[Opening Entries shown section]

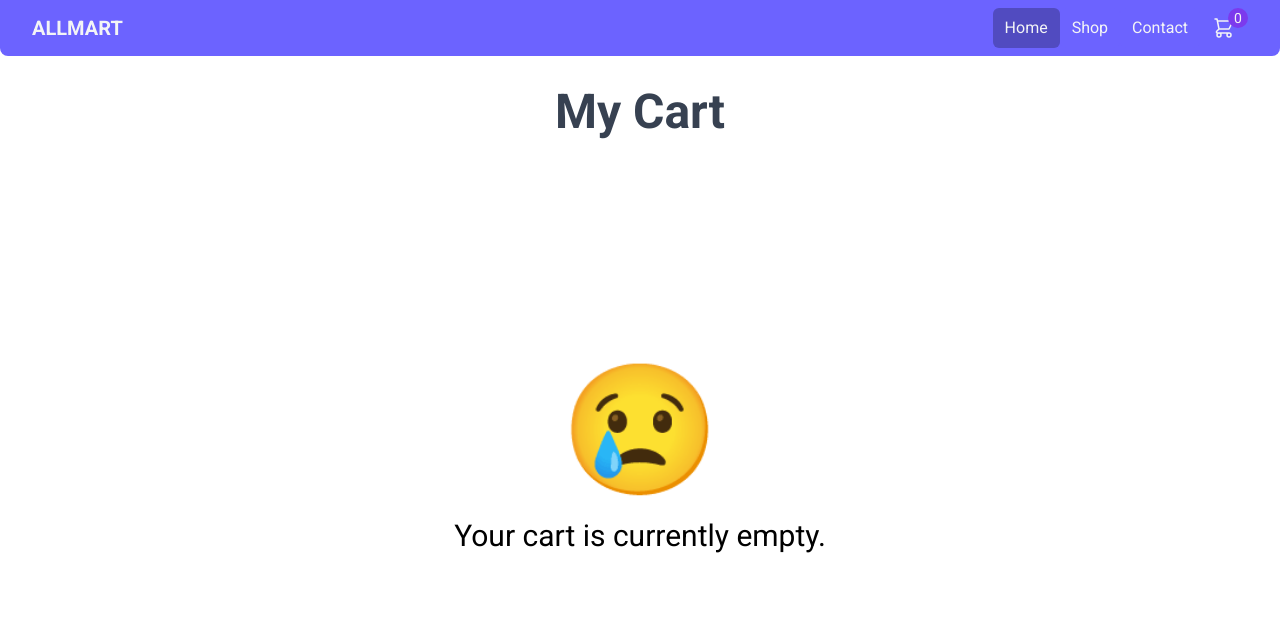
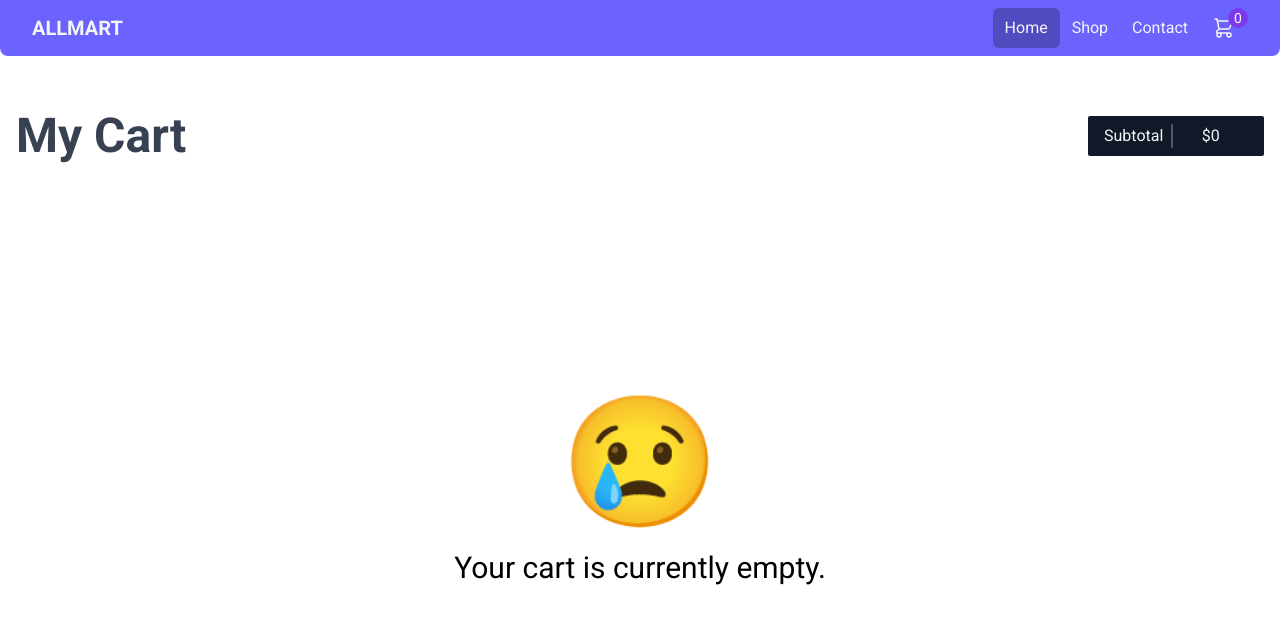
Before and after one commit to a1ali/Shopping-cart, a React (Create React App) app: page /Shopping-cart/cart in a window 1280 px wide. Shown: the top 624 px of the page. Built offline with nearby package versions, Linux system fonts and the light colour scheme.

Commit message:
display subtotal on cart page

```diff
--- a/src/pages/Cart.js
+++ b/src/pages/Cart.js
@@ -1,4 +1,4 @@
-import React from "react";
+import { useState, useEffect } from "react";
 import { useSelector, useDispatch } from "react-redux";
 import { bindActionCreators } from "redux";
 import { actionCreators } from "../state/allActions";
@@ -6,12 +6,28 @@ import { Link } from "react-router-dom";
 
 const Cart = () => {
     let cart = useSelector((state) => state.cartReducer);
+    let [subTotal, setSubtotal] = useState(0);
 
+    const updateTotal = () => {
+        cart.forEach(item => {
+            setSubtotal((subTotal + (item.price * item.quantity)).toFixed(2))
+        });
+    }
+
+    useEffect(() => {
+        updateTotal()
+    }, [])
     return (
         <div className="font-roboto">
-            <h1 className="text-3xl text-center md:text-5xl font-semibold mx-4 my-2 md:my-8 text-gray-700">
-                My Cart
-            </h1>
+            <div className="flex items-center justify-between mx-4 pt-4 my-2">
+                <h1 className="text-3xl  md:text-5xl font-semibold md:my-8 text-gray-700">
+                    My Cart
+                </h1>
+                <div className="bg-gray-900 flex text-gray-100 w-44 px-2 py-2 text-md divide-x-2 divide-opacity-30 divide-gray-200 rounded-sm">
+                    <span className="px-2">Subtotal</span>
+                    <span className="px-2 mr-2 w-28 flex items-center justify-center">${subTotal}</span>
+                </div>
+            </div>
             {cart.length === 0 ? (
                 <div className="flex h-70v flex-col items-center justify-center">
                     <span className="text-7xl md:text-9xl my-4 md:my-6">
@@ -44,12 +60,16 @@ const Cart = () => {
                             </div>
                             <h1>Size: {item.size}</h1>
                             <h1>Quantity: {item.quantity}</h1>
-                            <h1>Price: {item.quantity * item.price}</h1>
-                        </div>
-                        <div className="absolute top-0 right-0">
-                            {/* <span className="text-4xl font-light transform rotate-45 cursor-pointer">+</span> */}
+                            <h1>
+                                Price: $
+                                {(item.quantity * item.price).toFixed(2)}
+                                {/* {updateTotal(item.price, item.quantity)} */}
+
+                            </h1>
                         </div>
                     </div>
+
+
                 ))
             )}
         </div>
```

[Closing Entries shown section]

*Work instruction*: Leave the pictures out and return each entry exactly.

*Solution below*:
Before and after one commit to a1ali/Shopping-cart, a React (Create React App) app: page /Shopping-cart/cart in a window 1280 px wide. Shown: the top 624 px of the page. Built offline with nearby package versions, Linux system fonts and the light colour scheme.

Commit message:
display subtotal on cart page

```diff
--- a/src/pages/Cart.js
+++ b/src/pages/Cart.js
@@ -1,4 +1,4 @@
-import React from "react";
+import { useState, useEffect } from "react";
 import { useSelector, useDispatch } from "react-redux";
 import { bindActionCreators } from "redux";
 import { actionCreators } from "../state/allActions";
@@ -6,12 +6,28 @@ import { Link } from "react-router-dom";
 
 const Cart = () => {
     let cart = useSelector((state) => state.cartReducer);
+    let [subTotal, setSubtotal] = useState(0);
 
+    const updateTotal = () => {
+        cart.forEach(item => {
+            setSubtotal((subTotal + (item.price * item.quantity)).toFixed(2))
+        });
+    }
+
+    useEffect(() => {
+        updateTotal()
+    }, [])
     return (
         <div className="font-roboto">
-            <h1 className="text-3xl text-center md:text-5xl font-semibold mx-4 my-2 md:my-8 text-gray-700">
-                My Cart
-            </h1>
+            <div className="flex items-center justify-between mx-4 pt-4 my-2">
+                <h1 className="text-3xl  md:text-5xl font-semibold md:my-8 text-gray-700">
+                    My Cart
+                </h1>
+                <div className="bg-gray-900 flex text-gray-100 w-44 px-2 py-2 text-md divide-x-2 divide-opacity-30 divide-gray-200 rounded-sm">
+                    <span className="px-2">Subtotal</span>
+                    <span className="px-2 mr-2 w-28 flex items-center justify-center">${subTotal}</span>
+                </div>
+            </div>
             {cart.length === 0 ? (
                 <div className="flex h-70v flex-col items-center justify-center">
                     <span className="text-7xl md:text-9xl my-4 md:my-6">
@@ -44,12 +60,16 @@ const Cart = () => {
                             </div>
                             <h1>Size: {item.size}</h1>
                             <h1>Quantity: {item.quantity}</h1>
-                            <h1>Price: {item.quantity * item.price}</h1>
-                        </div>
-                        <div className="absolute top-0 right-0">
-                            {/* <span className="text-4xl font-light transform rotate-45 cursor-pointer">+</span> */}
+                            <h1>
+                                Price: $
+                                {(item.quantity * item.price).toFixed(2)}
+                                {/* {updateTotal(item.price, item.quantity)} */}
+
+                            </h1>
                         </div>
                     </div>
+
+
                 ))
             )}
         </div>
```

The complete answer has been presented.